▶ [Work required]: Collect every line of the records below that contains the word "thousand".

[Content revision data]

════════════════

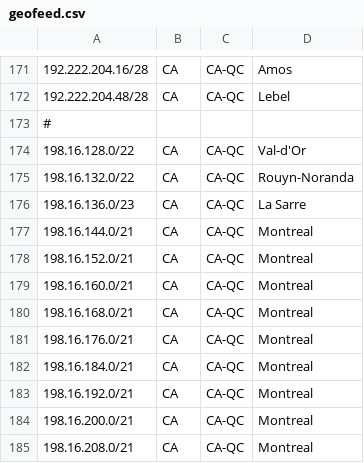
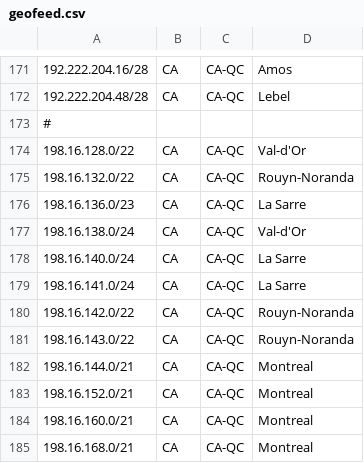
Before and after one commit to ebox-as1403/ebox-as1403.github.io, a CSV file: geofeed.csv, drawn as a sheet; only a part is shown, gaps mark what is left out; the shorter side is filled out with more unchanged rows.

Commit message:
Update geofeed.csv

```diff
--- a/geofeed.csv
+++ b/geofeed.csv
@@ -176,2 +176,7 @@
 198.16.136.0/23,CA,CA-QC,La Sarre,
+198.16.138.0/24,CA,CA-QC,Val-d'Or,
+198.16.140.0/24,CA,CA-QC,La Sarre,
+198.16.141.0/24,CA,CA-QC,La Sarre,
+198.16.142.0/22,CA,CA-QC,Rouyn-Noranda,
+198.16.143.0/22,CA,CA-QC,Rouyn-Noranda,
 198.16.144.0/21,CA,CA-QC,Montreal,
```
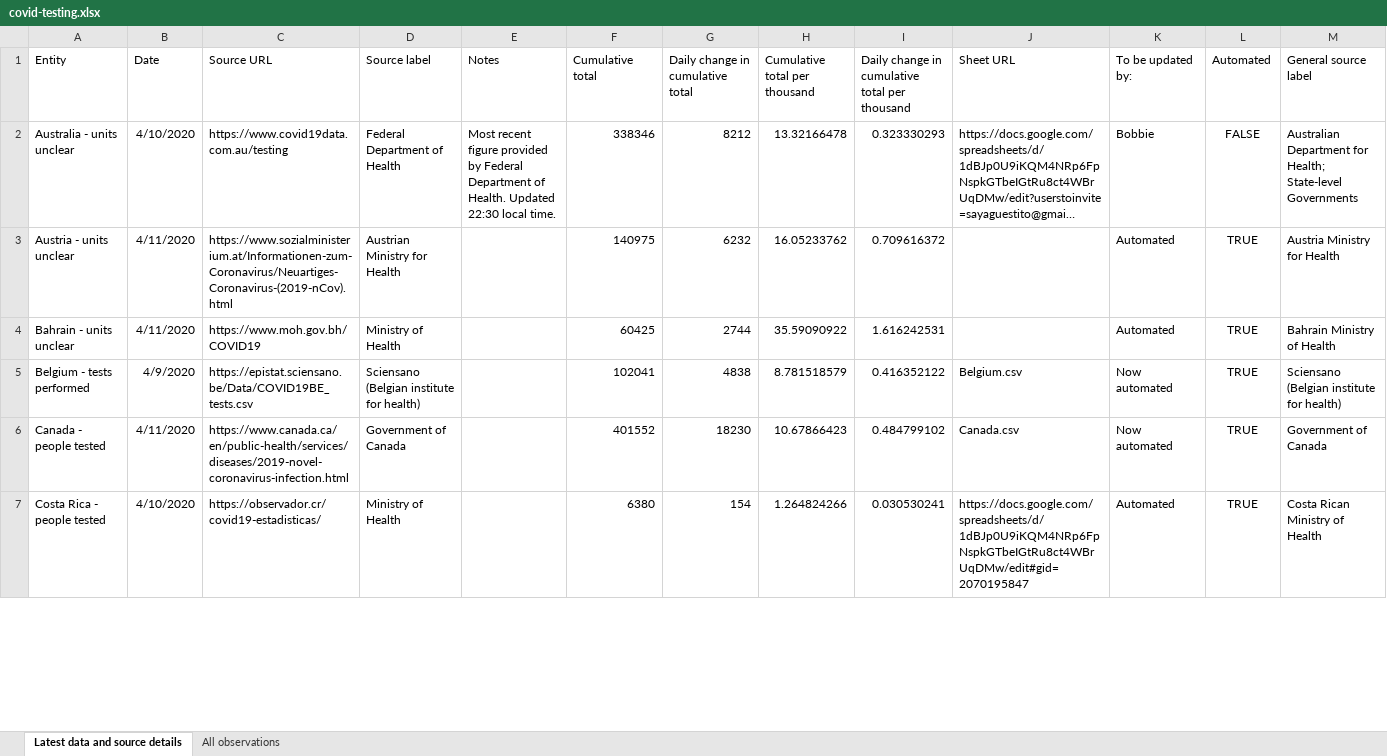
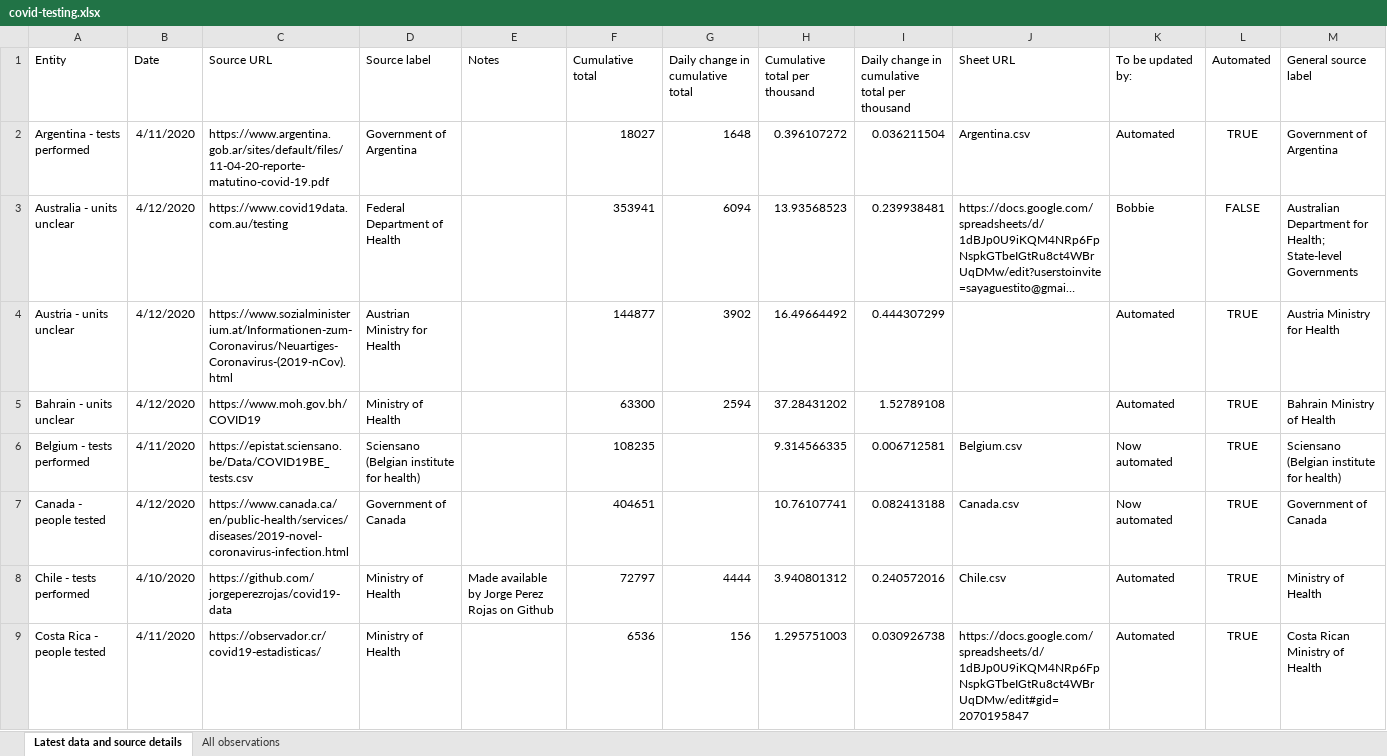
Before and after one commit to hjstein/covid-19-data, an Excel workbook: public/data/testing/covid-testing.xlsx, sheet Latest data and source details, drawn as a sheet; only a part is shown; long unchanged cells end in …; values as stored, in another font and other column widths than the file's, no borders; table styles not drawn; addresses are those after the commit; rows hold the shown columns only; the diff covers the shown part only; the diff names each change by its address in the sheet, - before the commit and + after, or states it on an @@ line.

Commit message:
Updated testing data for 12th April

```diff
--- a/public/data/testing/covid-testing.xlsx (sheet Latest data and source details)
+++ b/public/data/testing/covid-testing.xlsx (sheet Latest data and source details)
+row 2: Argentina - tests performed | 4/11/2020 | https://www.argentina.gob.ar/sites/default/files/11-04-20-reporte-matutino-covid-19.pdf | Government of Argentina |  | 18027 | 1648 | 0.396107272 | 0.036211504 | Argentina.csv | Automated | TRUE | Government of Argentina
-B3 (Date): 4/10/2020
+B3 (Date): 4/12/2020
-E3 (Notes): Most recent figure provided by Federal Department of Health. Updated 22:30 local time.
+E3 (Notes): (empty)
-F3 (Cumulative total): 338346
+F3 (Cumulative total): 353941
-G3 (Daily change in cumulative total): 8212
+G3 (Daily change in cumulative total): 6094
-H3 (Cumulative total per thousand): 13.32166478
+H3 (Cumulative total per thousand): 13.93568523
-I3: 0.323330293
+I3: 0.239938481
-B4:B5 (Date): 4/11/2020
+B4:B5 (Date): 4/12/2020
-F4 (Cumulative total): 140975
+F4 (Cumulative total): 144877
-G4 (Daily change in cumulative total): 6232
+G4 (Daily change in cumulative total): 3902
-H4 (Cumulative total per thousand): 16.05233762
+H4 (Cumulative total per thousand): 16.49664492
-I4: 0.709616372
+I4: 0.444307299
-F5 (Cumulative total): 60425
+F5 (Cumulative total): 63300
-G5 (Daily change in cumulative total): 2744
+G5 (Daily change in cumulative total): 2594
-H5 (Cumulative total per thousand): 35.59090922
+H5 (Cumulative total per thousand): 37.28431202
-I5: 1.616242531
+I5: 1.52789108
-B6 (Date): 4/9/2020
+B6 (Date): 4/11/2020
-F6 (Cumulative total): 102041
+F6 (Cumulative total): 108235
-G6 (Daily change in cumulative total): 4838
+G6 (Daily change in cumulative total): (empty)
-H6 (Cumulative total per thousand): 8.781518579
+H6 (Cumulative total per thousand): 9.314566335
-I6: 0.416352122
+I6: 0.006712581
-B7 (Date): 4/11/2020
+B7 (Date): 4/12/2020
-F7 (Cumulative total): 401552
+F7 (Cumulative total): 404651
-G7 (Daily change in cumulative total): 18230
+G7 (Daily change in cumulative total): (empty)
-H7 (Cumulative total per thousand): 10.67866423
+H7 (Cumulative total per thousand): 10.76107741
-I7: 0.484799102
+I7: 0.082413188
+row 8: Chile - tests performed | 4/10/2020 | https://github.com/jorgeperezrojas/covid19-data | Ministry of Health | Made available by Jorge Perez Rojas on Github | 72797 | 4444 | 3.940801312 | 0.240572016 | Chile.csv | Automated | TRUE | Ministry of Health
-B9 (Date): 4/10/2020
+B9 (Date): 4/11/2020
-F9 (Cumulative total): 6380
+F9 (Cumulative total): 6536
-G9 (Daily change in cumulative total): 154
+G9 (Daily change in cumulative total): 156
-H9 (Cumulative total per thousand): 1.264824266
+H9 (Cumulative total per thousand): 1.295751003
-I9: 0.030530241
+I9: 0.030926738
```
Also changed, not shown: 6 added rows and 118 edited cells elsewhere in this sheet, sheet All observations, 2 other files.
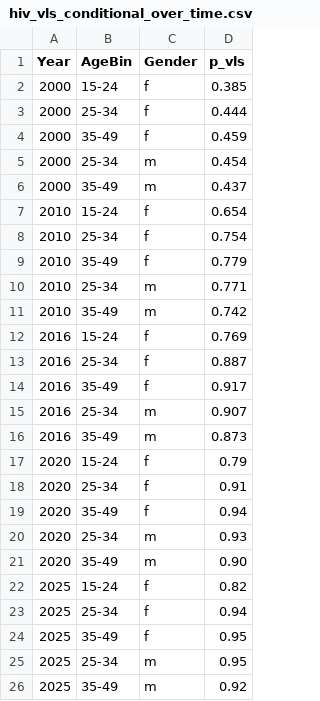
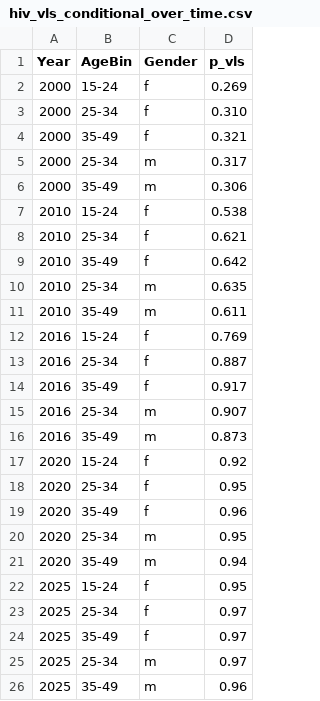
Before and after one commit to starsimhub/hiv_zambia, a CSV file: data/hiv_vls_conditional_over_time.csv, drawn as a sheet.

```diff
--- a/data/hiv_vls_conditional_over_time.csv
+++ b/data/hiv_vls_conditional_over_time.csv
@@ -1,12 +1,12 @@
 Year,AgeBin,Gender,p_vls
-2000,15-24,f,0.385
-2000,25-34,f,0.444
-2000,35-49,f,0.459
-2000,25-34,m,0.454
-2000,35-49,m,0.437
-2010,15-24,f,0.654
-2010,25-34,f,0.754
-2010,35-49,f,0.779
-2010,25-34,m,0.771
-2010,35-49,m,0.742
+2000,15-24,f,0.269
+2000,25-34,f,0.310
+2000,35-49,f,0.321
+2000,25-34,m,0.317
+2000,35-49,m,0.306
+2010,15-24,f,0.538
+2010,25-34,f,0.621
+2010,35-49,f,0.642
+2010,25-34,m,0.635
+2010,35-49,m,0.611
 2016,15-24,f,0.769
@@ -16,11 +16,11 @@ Year,AgeBin,Gender,p_vls
 2016,35-49,m,0.873
-2020,15-24,f,0.79
-2020,25-34,f,0.91
-2020,35-49,f,0.94
-2020,25-34,m,0.93
-2020,35-49,m,0.90
-2025,15-24,f,0.82
-2025,25-34,f,0.94
-2025,35-49,f,0.95
-2025,25-34,m,0.95
-2025,35-49,m,0.92
+2020,15-24,f,0.92
+2020,25-34,f,0.95
+2020,35-49,f,0.96
+2020,25-34,m,0.95
+2020,35-49,m,0.94
+2025,15-24,f,0.95
+2025,25-34,f,0.97
+2025,35-49,f,0.97
+2025,25-34,m,0.97
+2025,35-49,m,0.96
```
Also changed, not shown: data/condom_use.csv, 4 other files.
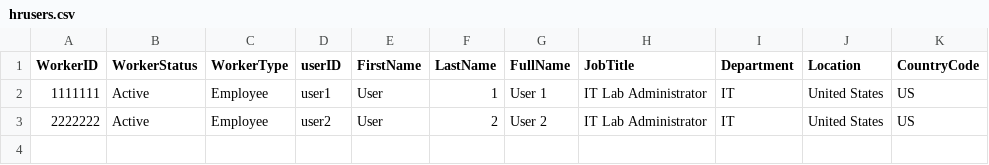
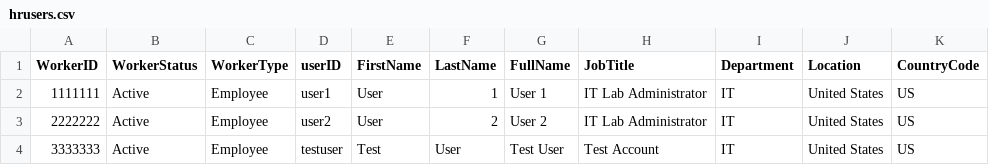
Before and after one commit to tristenligon/az104, a CSV file: Entra/Users/entra-id-inbound-provisioning-main/PowerShell/CSV2SCIM/src/hrusers.csv, drawn as a sheet.

Commit message:
Update hrusers.csv

```diff
--- a/Entra/Users/entra-id-inbound-provisioning-main/PowerShell/CSV2SCIM/src/hrusers.csv
+++ b/Entra/Users/entra-id-inbound-provisioning-main/PowerShell/CSV2SCIM/src/hrusers.csv
@@ -3 +3,2 @@ WorkerID,WorkerStatus,WorkerType,userID,FirstName,LastName,FullName,JobTitle,Dep
 2222222,Active,Employee,user2,User,2,User 2,IT Lab Administrator,IT,United States,US
+3333333,Active,Employee,testuser,Test,User,Test User,Test Account,IT,United States,US
```
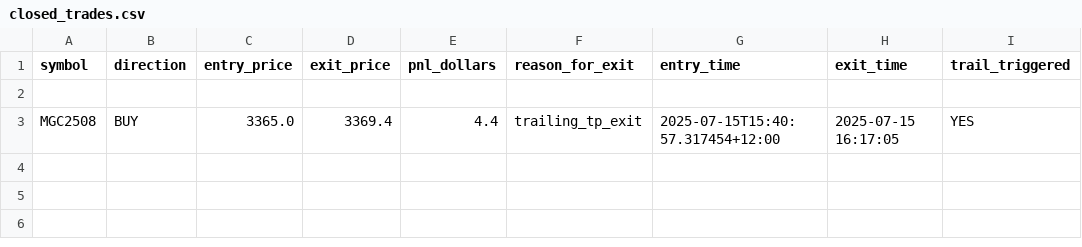
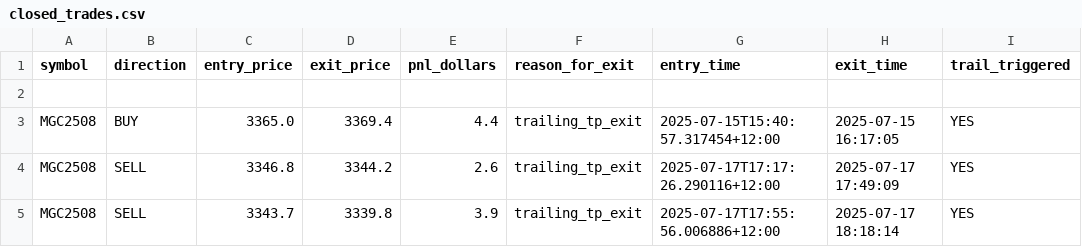
Before and after one commit to Mikeywnz/tw2tt-bridge-clean, a CSV file: closed_trades.csv, drawn as a sheet; the diff names each change by its address in the sheet, - before the commit and + after, or states it on an @@ line.

Commit message:
EMAS lima Echo

```diff
--- a/closed_trades.csv
+++ b/closed_trades.csv
+row 4: MGC2508 | SELL | 3346.8 | 3344.2 | 2.6 | trailing_tp_exit | 2025-07-17T17:17:26.290116+12:00 | 2025-07-17 17:49:09 | YES
+row 5: MGC2508 | SELL | 3343.7 | 3339.8 | 3.9 | trailing_tp_exit | 2025-07-17T17:55:56.006886+12:00 | 2025-07-17 18:18:14 | YES
```
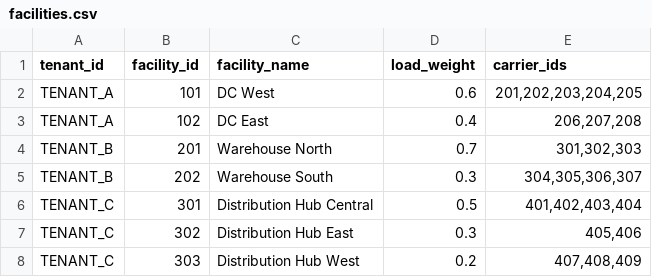
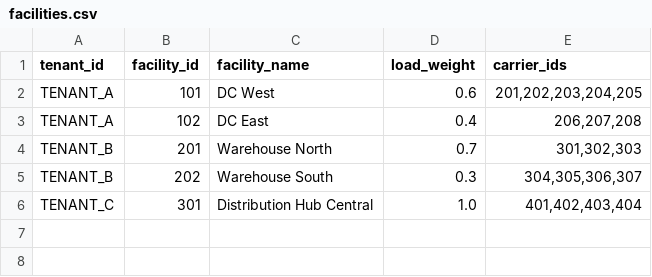
Before and after one commit to arpitsabharwal/yms_dashboard_service_stress_testing, a CSV file: data/facilities.csv, drawn as a sheet.

```diff
--- a/data/facilities.csv
+++ b/data/facilities.csv
@@ -5,4 +5,2 @@ TENANT_B,201,Warehouse North,0.7,"301,302,303"
 TENANT_B,202,Warehouse South,0.3,"304,305,306,307"
-TENANT_C,301,Distribution Hub Central,0.5,"401,402,403,404"
-TENANT_C,302,Distribution Hub East,0.3,"405,406"
-TENANT_C,303,Distribution Hub West,0.2,"407,408,409"
+TENANT_C,301,Distribution Hub Central,1.0,"401,402,403,404"
```
Also changed, not shown: 34 other files.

════════════════

▶ [Response to this task]:
-H3 (Cumulative total per thousand): 13.32166478
+H3 (Cumulative total per thousand): 13.93568523
-H4 (Cumulative total per thousand): 16.05233762
+H4 (Cumulative total per thousand): 16.49664492
-H5 (Cumulative total per thousand): 35.59090922
+H5 (Cumulative total per thousand): 37.28431202
-H6 (Cumulative total per thousand): 8.781518579
+H6 (Cumulative total per thousand): 9.314566335
-H7 (Cumulative total per thousand): 10.67866423
+H7 (Cumulative total per thousand): 10.76107741
-H9 (Cumulative total per thousand): 1.264824266
+H9 (Cumulative total per thousand): 1.295751003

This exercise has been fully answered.